→ **What to do**
Go through the data below and copy each line that includes "README".

→ **Provided data**
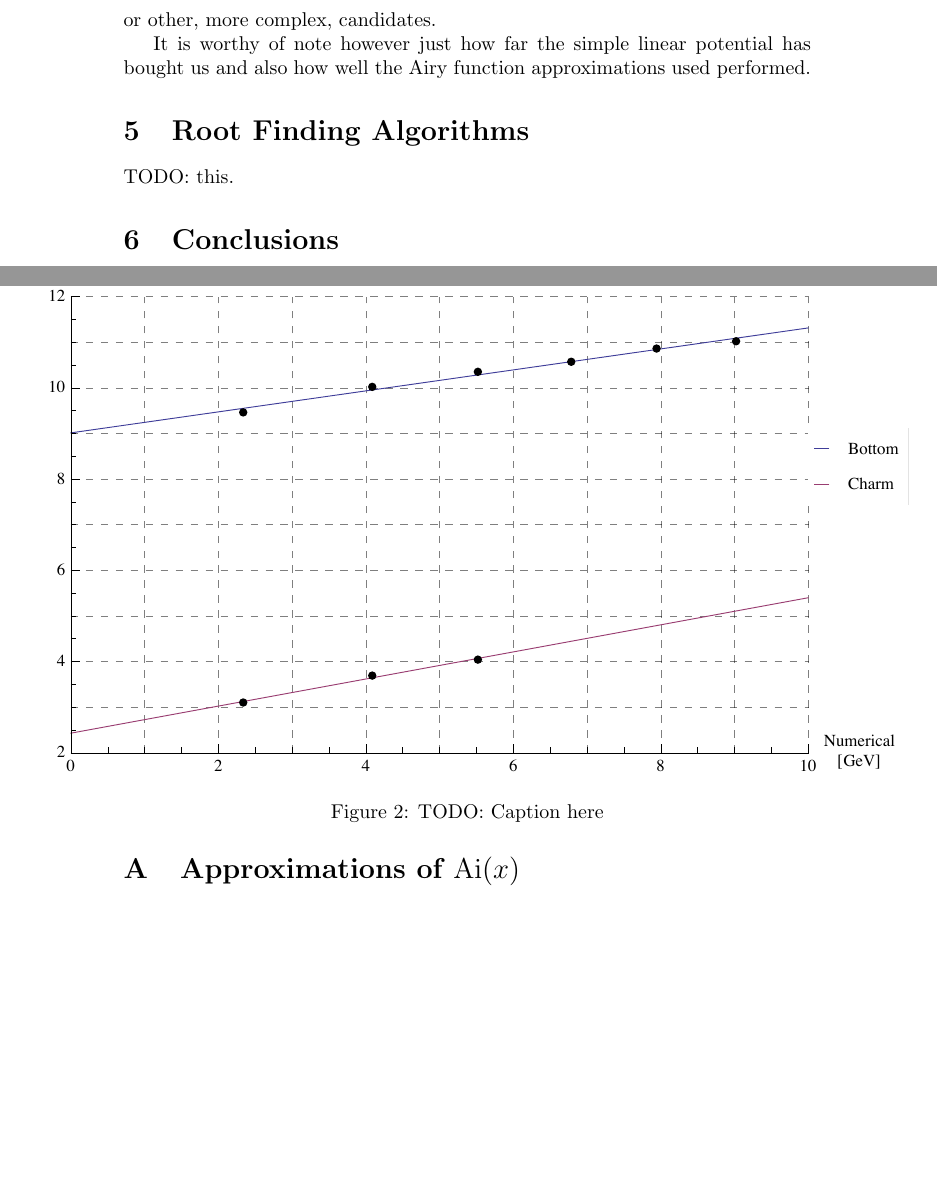
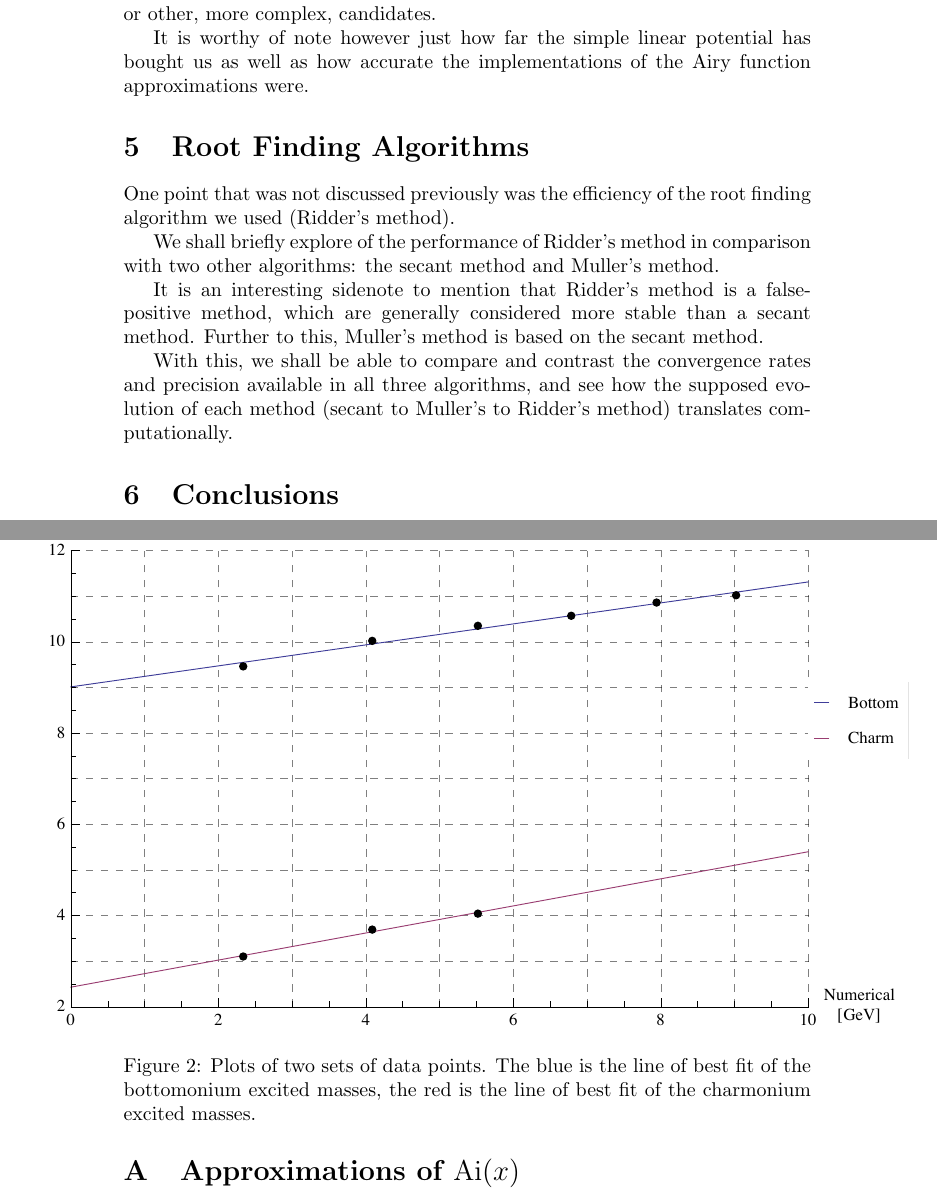
Before and after one commit to alexpearce/meson-masses, a LaTeX paper (report/Report.tex): two parts of pages 7 and 9 of 11, joined at a grey line, cut so that both start at the same text, the shorter picture padded with empty space. Compiled offline with pdfLaTeX.

Commit message:
A little bit of everything.

```diff
--- a/report/Report.tex
+++ b/report/Report.tex
@@ -209,11 +212,17 @@ V(r) = \frac{a}{r} + br,
 \]
 or other, more complex, candidates.
 
-It is worthy of note however just how far the simple linear potential has bought us and also how well the Airy function approximations used performed.
+It is worthy of note however just how far the simple linear potential has bought us as well as how accurate the implementations of the Airy function approximations were.
 
 \section{Root Finding Algorithms}
 
-TODO: this.
+One point that was not discussed previously was the efficiency of the root finding algorithm we used (Ridder's method).
+
+We shall briefly explore of the performance of Ridder's method in comparison with two other algorithms: the secant method and Muller's method.
+
+It is an interesting sidenote to mention that Ridder's method is a false-positive method, which are generally considered more stable than a secant method. Further to this, Muller's method is based on the secant method.
+
+With this, we shall be able to compare and contrast the convergence rates and precision available in all three algorithms, and see how the supposed evolution of each method (secant to Muller's to Ridder's method) translates computationally.
 
 \section{Conclusions}
 
@@ -276,7 +285,7 @@ TODO: this.
 	\hspace*{-0.15\textwidth}
 	\centering
 	\includegraphics[scale=1.3]{experimental-numerical}
-	\caption{TODO: Caption here}
+	\caption{Plots of two sets of data points. The blue is the line of best fit of the bottomonium excited masses, the red is the line of best fit of the charmonium excited masses.}
 	\label{fig:data}
 \end{figure}
 
```
Also changed, not shown: report/Report.tex (7 more changed lines).
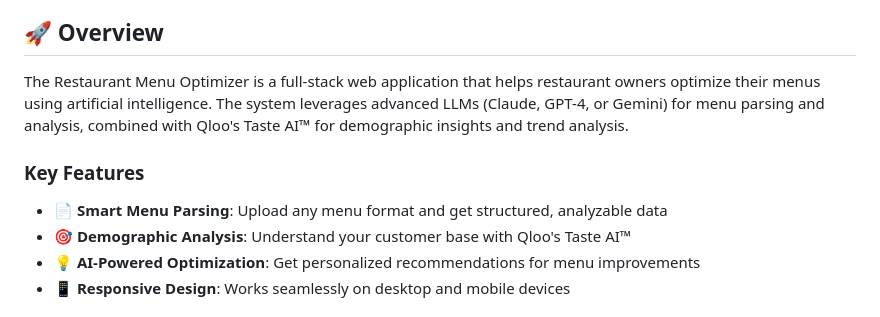
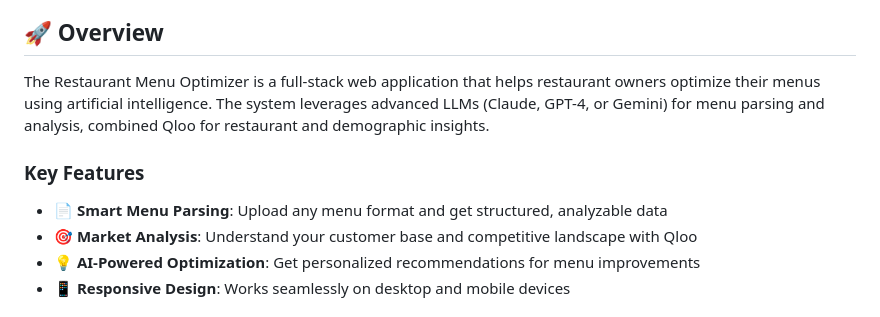
Before and after one commit to echeyne/restaurant-menu-optimizer, a Markdown page: README.md, the part around the change. GitHub-like rendering.

```diff
--- a/README.md
+++ b/README.md
@@ -4,12 +4,12 @@
 
 ## 🚀 Overview
 
-The Restaurant Menu Optimizer is a full-stack web application that helps restaurant owners optimize their menus using artificial intelligence. The system leverages advanced LLMs (Claude, GPT-4, or Gemini) for menu parsing and analysis, combined with Qloo's Taste AI™ for demographic insights and trend analysis.
+The Restaurant Menu Optimizer is a full-stack web application that helps restaurant owners optimize their menus using artificial intelligence. The system leverages advanced LLMs (Claude, GPT-4, or Gemini) for menu parsing and analysis, combined Qloo for restaurant and demographic insights.
 
 ### Key Features
 
 - **📄 Smart Menu Parsing**: Upload any menu format and get structured, analyzable data
-- **🎯 Demographic Analysis**: Understand your customer base with Qloo's Taste AI™
+- **🎯 Market Analysis**: Understand your customer base and competitive landscape with Qloo
 - **💡 AI-Powered Optimization**: Get personalized recommendations for menu improvements
 - **📱 Responsive Design**: Works seamlessly on desktop and mobile devices
 
```
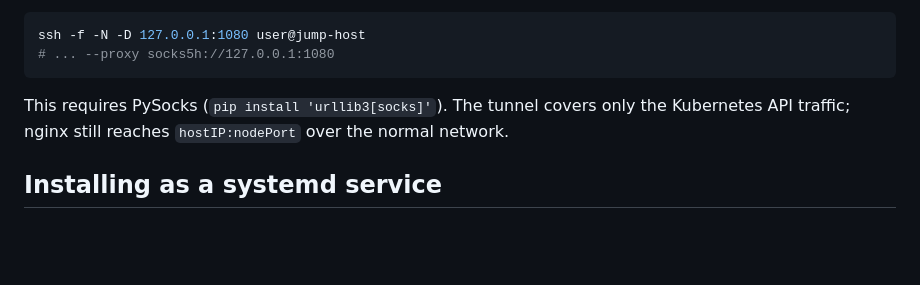
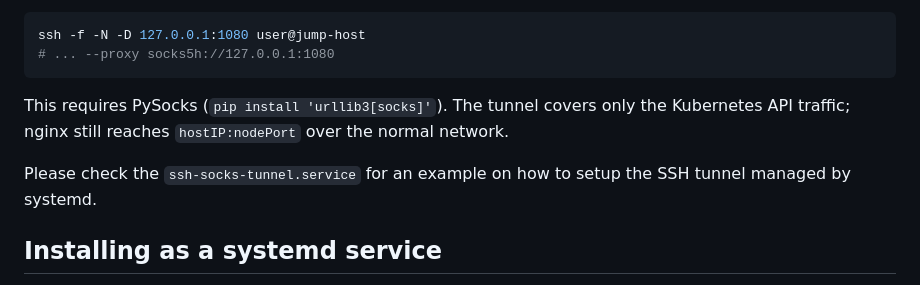
Before and after one commit to hackinsdn/dashboard, a Markdown page: scripts/k8s_nginx_revproxy/README.md, the part around the change. GitHub-like rendering; blank space fills up the shorter version.

Commit message:
documented systemd setup of ssh tunnel

```diff
--- a/scripts/k8s_nginx_revproxy/README.md
+++ b/scripts/k8s_nginx_revproxy/README.md
@@ -181,6 +181,9 @@ This requires PySocks (`pip install 'urllib3[socks]'`). The tunnel covers only
 the Kubernetes API traffic; nginx still reaches `hostIP:nodePort` over the normal
 network.
 
+Please check the `ssh-socks-tunnel.service` for an example on how to setup the SSH
+tunnel managed by systemd.
+
 ## Installing as a systemd service
 
 The unit file `k8s-nginx-revproxy.service` is included. It runs the daemon on a
```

→ **Response to the exercise**
Before and after one commit to echeyne/restaurant-menu-optimizer, a Markdown page: README.md, the part around the change. GitHub-like rendering.
--- a/README.md
+++ b/README.md
Before and after one commit to hackinsdn/dashboard, a Markdown page: scripts/k8s_nginx_revproxy/README.md, the part around the change. GitHub-like rendering; blank space fills up the shorter version.
--- a/scripts/k8s_nginx_revproxy/README.md
+++ b/scripts/k8s_nginx_revproxy/README.md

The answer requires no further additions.